Segment Start: EXERCISE DATA

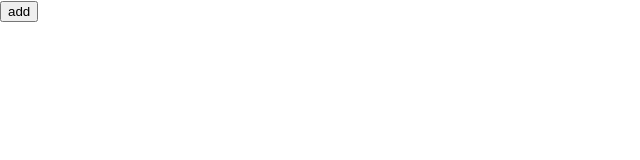
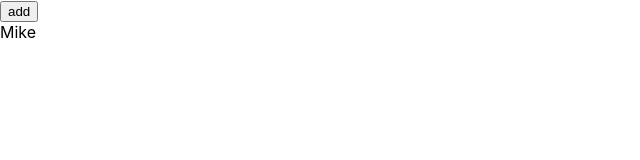
Before and after one commit to MagicalBridge/react-hooks, a React (Create React App) app in the folder learn-hooks/: page / in a window 1280 px wide. Shown: the top 160 px of the page, without its empty margins (0-640 px from the left). Built offline with nearby package versions, Linux system fonts and the light colour scheme.

Commit message:
memo学习完毕 包裹无状态组件

```diff
--- a/learn-hooks/src/App.js
+++ b/learn-hooks/src/App.js
@@ -1,28 +1,18 @@
-import React, { Component, PureComponent } from 'react'
+import React, { Component, PureComponent, memo } from 'react'
 import './App.css'
 
-// 使用组件自身的 shouldComponentUpdate
-// class Foo extends Component {
-//   shouldComponentUpdate(nextProps, nextState) {
-//     if (nextProps.name === this.props.name) {
-//       return false
-//     }
-//     return true
-//   }
+// 使用 PureComponent  下面这种写法也不会重新触发重新渲染
+// class Foo extends PureComponent {
 //   render() {
 //     console.log('Foo render')
 //     return null
 //   }
 // }
 
-// 使用 PureComponent  下面这种写法也不会重新触发重新渲染
-class Foo extends PureComponent {
-  render() {
-    console.log('Foo render')
-    return null
-  }
-}
-
+const Foo = memo(function Foo(props) {
+  console.log('Foo render')
+  return <div>{props.name}</div>
+})
 
 class App extends Component {
   state = {
@@ -35,7 +25,7 @@ class App extends Component {
           onClick={() => this.setState({ count: this.state.count++ })}>
           add
         </button>
-        <Foo name="Mike" />
+        <Foo name="Mike"/>
       </div>
     )
   }
```
Also changed, not shown: 1 other file (tests, documents, lock files or other folders).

Segment End: EXERCISE DATA

Report the number of lines in the entries above that include the string "shouldComponentUpdate". Give nothing but the number.

2